The Education and Employers Taskforce has released a report in collaboration with UKCES and the b-live Foundation that explores the problem of connecting education with the labour market.
The report begins with the following question:
Is there any alignment between the career aspirations of young people, aged between 13 and 18, and the best estimates of actual demand within the current and future British labour market?
In a remarkably thorough and sobering manner, the paper walks through a variety of studies that show that the answer to the question is no, the careers that young people aspire to resemble in no way the projected labour market trends.The vast majority of young people (age 13-14 and 15-16) indicated their interest in culture, media and sports occupations with a slightly smaller percentage interested in careers as health professionals.
Put another way, the career aspirations of teenagers at all ages can be said to have nothing in common with the projected demand for labour in the UK between 2010 and 2020.”
With young people age 17-18, health professionals were slightly more desirable than culture, media and sports occupations, but still, both fields received far more interest than either could sustain. The graph below shows the disparity between careers desired and careers needed (C6 is Culture, Media and Sports Occupations, C11 is Health Professionals).
Clearly, the economy cannot support all these aspiring actors and athletes. Many other professional occupations provide excellent wages and can provide as fulfilling a career. So why don’t learners strive for the kind of jobs that the economy can actually provide?
A small number of existing studies have considered whether the career aspirations of young people reflect the reality of labour market demand. All have concluded that an information gap exists and that teenagers commonly have a very weak understanding of labour market demand.
The problem is one of misunderstanding. Young people don’t have a good grasp of the broad labour market, so they don’t know what jobs to pursue. In addition, many young people have a mistaken idea of what their career path ought to look like. Planning for the future sometimes should include choosing a career goal, picking a college that can provide the necessary qualifications and then pursuing a reliable, well-paying job that best aligns with the student’s interests and desires. But at every step of the way, that decision-making process requires input and advice. The National Careers Service, Ofsted and others place an enormous emphasis on impartial, informed careers advice, but increasingly, learners are not given the support that they need.
The gap between career interest and the labour market is by no means a new one, but the situation has become more serious as the economy has struggled to recover its footing. The solution is simple, really. Institutions need to communicate with their students to find out the students’ abilities and interests and institutions need to communicate with local employers to find out what positions they will need to fill in the next two, three, four and ten years. When college heads are aware of the needs of their local economies, they can configure their course provision to best meet the needs of their local labour market.

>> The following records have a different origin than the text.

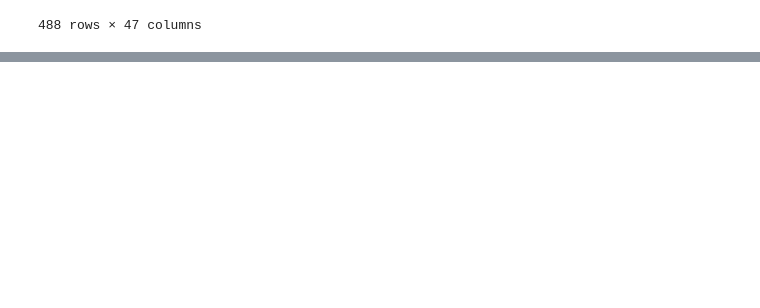
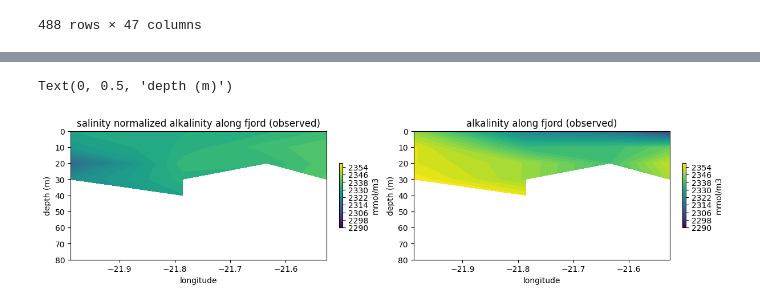
Before and after one commit to CWorthy-ocean/C-Star-in-Hvalfjordur, a Jupyter notebook: notebooks/bgc_analysis.ipynb, the cells around one changed output, grey strips where cells are left out. Saved outputs shown, nothing was run; the diff lists cells and outputs as text; code cells hidden in the pictures; blank space fills up the shorter version.

```diff
--- a/notebooks/bgc_analysis.ipynb
+++ b/notebooks/bgc_analysis.ipynb
@@ -79,16 +79,40 @@ combo
 | 487 | 46VO20250428 | VO2-2025 | 24 | HV12 | 2025 | 4 | 28 | 16:07:00 | 64.3632 | ... |
 488 rows × 47 columns
 # %%
-density=sw.density.sigma0(obs['Salinity'],obs['Temperature_CTD'])
+density=sw.density.sigma0(obs['Salinity_CTD'],obs['Temperature_CTD'])
+
 obs['Alk']=obs['TA'] * (1 / 1000) * (density+1000)
 obs['DIC']=obs['DIC'] * (1 / 1000) * (density+1000)
 # %%
-TA0=282
-Sref=34
-DIC0=313
-nTA=((obs['Alk']-TA0)/obs['Salinity'])*Sref+TA0
+# -----------------------------
+# QC MASK (all variables must pass)
+# -----------------------------
+qc_mask = (
+    (obs["TEMP_flag"] == 2) &
+    (obs["Salinity_CTD_flag"] == 2) &
+    (obs["TA_flag"] == 2) &
+    (obs["DIC_flag"] == 2)
+)
 
-nDIC=((obs['DIC']-DIC0)/obs['Salinity'])*Sref+DIC0
+# -----------------------------
+# APPLY MASK INTO obs (IMPORTANT)
+# -----------------------------
+obs["Alk_qc"]      = obs["Alk"].where(qc_mask)
+obs["DIC_qc"]      = obs["DIC"].where(qc_mask)
+obs["Salinity_qc"] = obs["Salinity_CTD"].where(qc_mask)
+
+# -----------------------------
+# Constants
+# -----------------------------
+TA0 = 282
+Sref = 34
+DIC0 = 313
+
+# -----------------------------
+# NORMALIZATION (QC-CONSISTENT)
+# -----------------------------
+obs["nTA"] = ((obs["Alk_qc"] - TA0) / obs["Salinity_qc"]) * Sref + TA0
+obs["nDIC"] = ((obs["DIC_qc"] - DIC0) / obs["Salinity_qc"]) * Sref + DIC0
 # %%
 from roms_tools import Grid, ROMSOutput
 # %%
@@ -348,29 +405,32 @@ plt.show()
 # %%
-loc = obs['lon'].sel(HV=[1,5,9,10]).isel(depth_bin=0).mean('date').values
+loc = obs['lon'].sel(HV=[1,5,9,10]).isel(depth_bin=0).mean('time').values
 depth=obs['depth_bin'].values
 levels=np.arange(2290,2360,2)
 
 bins = np.arange(0, 90, 10)
 #depth_bins = xr.DataArray(pd.cut(depth, bins, labels=bins[:-1]), dims="depth", name="binned_depth")
 
-data_alk1=nTA.sel(HV=[1,5,9,10]).isel(date=slice(0,10)).mean('date')
-data_alk2=obs['Alk'].sel(HV=[1,5,9,10]).isel(date=slice(0,10)).mean('date')
+data_alk1=obs['nTA'].sel(HV=[1,5,9,10]).isel(time=slice(0,10)).mean('time')
+data_alk2=obs['Alk_qc'].sel(HV=[1,5,9,10]).isel(time=slice(0,10)).mean('time')
 
 fig, axarr = plt.subplots(nrows=1, ncols=2, figsize=(6*2, 3), constrained_layout=True)
 ax = axarr.flatten()
 
 #c0=ax[0].contourf(loc, data_alk.depth, data_alk.transpose())
 c0=ax[0].contourf(loc,data_alk1.depth_bin,data_alk1.transpose(),levels)
 plt.colorbar(c0,ax=ax[0], orientation='vertical', label='mmol/m3',shrink=0.5)
 ax[0].invert_yaxis()
 ax[0].set_title('salinity normalized alkalinity along fjord (observed)')
 ax[0].set_xlabel('longitude')
 ax[0].set_ylabel('depth (m)')
 
 c0=ax[1].contourf(loc,data_alk2.depth_bin,data_alk2.transpose(),levels)
 plt.colorbar(c0,ax=ax[1], orientation='vertical', label='mmol/m3',shrink=0.5)
 ax[1].invert_yaxis()
 ax[1].set_title('alkalinity along fjord (observed)')
 ax[1].set_xlabel('longitude')
 ax[1].set_ylabel('depth (m)')
+# %% [output]
+Text(0, 0.5, 'depth (m)')
+[figure, added]
 # %%
```
Also changed, not shown: parts of 25 cells of this notebook.
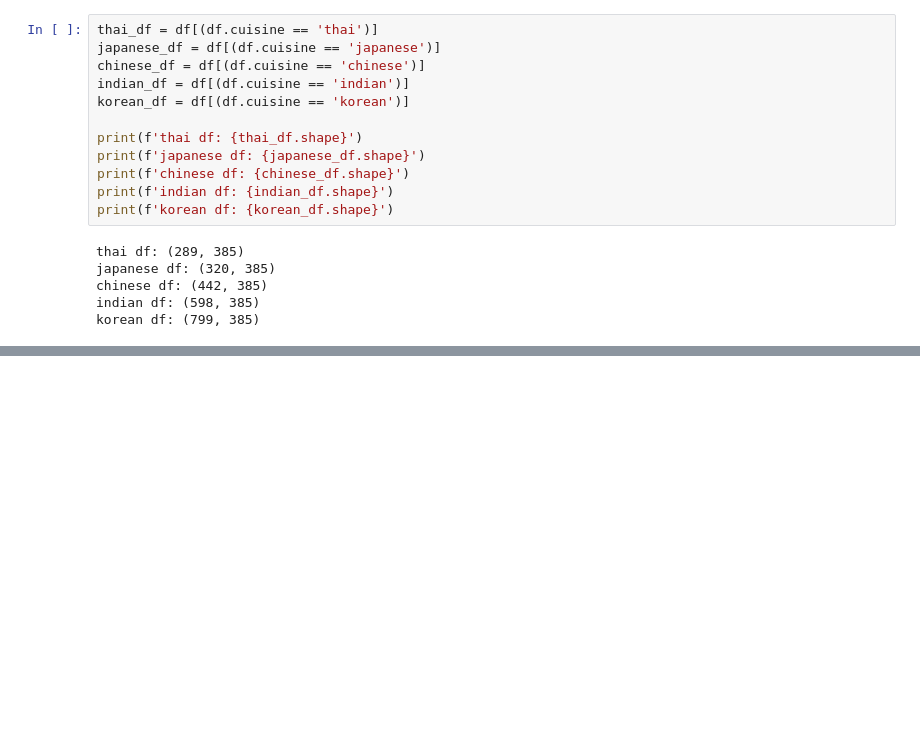
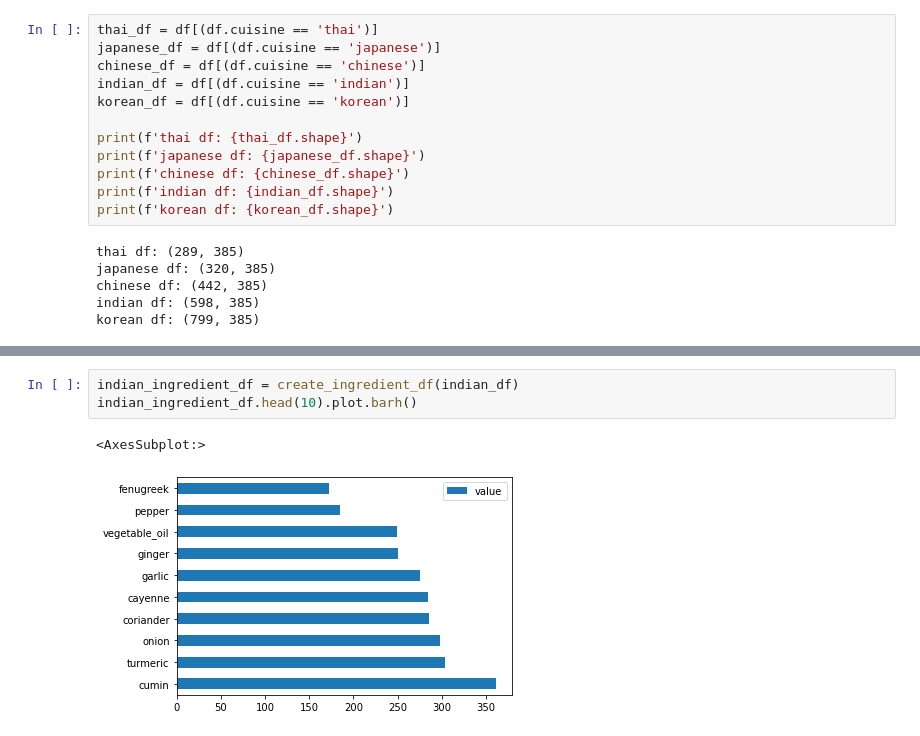
Before and after one commit to Linhatran/Microsoft-machine-learning, a Jupyter notebook: 4-Classification/1-Introduction/notebook.ipynb, the cells around one changed output, grey strips where cells are left out. Cells and saved outputs as stored; diff of their text form; blank space fills up the shorter version.

```diff
--- a/4-Classification/1-Introduction/notebook.ipynb
+++ b/4-Classification/1-Introduction/notebook.ipynb
@@ -51,0 +80,6 @@ korean df: (799, 385)
+# %%
+indian_ingredient_df = create_ingredient_df(indian_df)
+indian_ingredient_df.head(10).plot.barh()
+# %% [output]
+<AxesSubplot:>
+[figure, added]
```
Also changed, not shown: parts of 6 cells of this notebook.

The solution may be simple, but it is not a walk in the park. Career Coach, our web-based careers guidance tool, can connect learners to careers that interest them, and even provide valuable information about the economic temperature of those careers, but the best careers advice will still come from the college itself. The FE college sector needs to continue to increase the effectiveness and reach of its careers services if we want learners to work towards feasible careers, but to achieve this colleges need that right tools at their disposal and Career Coach is an ideal solution.